Listed records
★ ★ ★

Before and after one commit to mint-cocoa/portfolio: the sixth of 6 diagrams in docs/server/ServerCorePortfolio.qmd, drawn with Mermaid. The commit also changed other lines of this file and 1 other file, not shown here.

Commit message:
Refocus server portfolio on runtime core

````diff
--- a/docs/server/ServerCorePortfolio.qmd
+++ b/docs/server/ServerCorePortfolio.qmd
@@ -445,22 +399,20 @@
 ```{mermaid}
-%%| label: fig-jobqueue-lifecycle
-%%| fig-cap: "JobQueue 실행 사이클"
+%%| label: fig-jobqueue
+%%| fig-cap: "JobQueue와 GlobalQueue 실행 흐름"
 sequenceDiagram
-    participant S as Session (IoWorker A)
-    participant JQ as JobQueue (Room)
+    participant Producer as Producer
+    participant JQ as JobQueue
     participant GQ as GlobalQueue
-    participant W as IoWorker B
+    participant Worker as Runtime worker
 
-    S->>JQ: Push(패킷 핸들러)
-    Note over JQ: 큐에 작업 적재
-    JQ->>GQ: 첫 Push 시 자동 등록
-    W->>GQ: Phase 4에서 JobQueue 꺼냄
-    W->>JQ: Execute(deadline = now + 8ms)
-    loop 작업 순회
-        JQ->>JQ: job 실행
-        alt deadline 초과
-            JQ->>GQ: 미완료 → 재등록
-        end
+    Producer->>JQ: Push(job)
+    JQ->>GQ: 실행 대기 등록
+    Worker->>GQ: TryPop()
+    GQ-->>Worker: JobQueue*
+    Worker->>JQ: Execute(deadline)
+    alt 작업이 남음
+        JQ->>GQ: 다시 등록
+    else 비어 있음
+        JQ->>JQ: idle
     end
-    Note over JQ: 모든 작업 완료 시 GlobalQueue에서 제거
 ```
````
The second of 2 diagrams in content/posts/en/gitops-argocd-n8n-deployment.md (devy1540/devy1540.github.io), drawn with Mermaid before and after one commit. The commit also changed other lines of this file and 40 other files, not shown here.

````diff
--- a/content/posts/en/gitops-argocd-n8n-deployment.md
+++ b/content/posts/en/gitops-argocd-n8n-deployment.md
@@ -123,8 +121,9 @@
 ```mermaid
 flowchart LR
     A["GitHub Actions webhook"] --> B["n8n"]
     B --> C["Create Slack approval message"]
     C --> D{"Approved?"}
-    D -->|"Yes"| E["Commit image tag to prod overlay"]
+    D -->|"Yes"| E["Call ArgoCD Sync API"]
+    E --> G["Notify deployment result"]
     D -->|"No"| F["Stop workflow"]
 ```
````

★ ★ ★

Within the records, how many lines include "content"? The answer is the number and nothing else.

Worked solution
3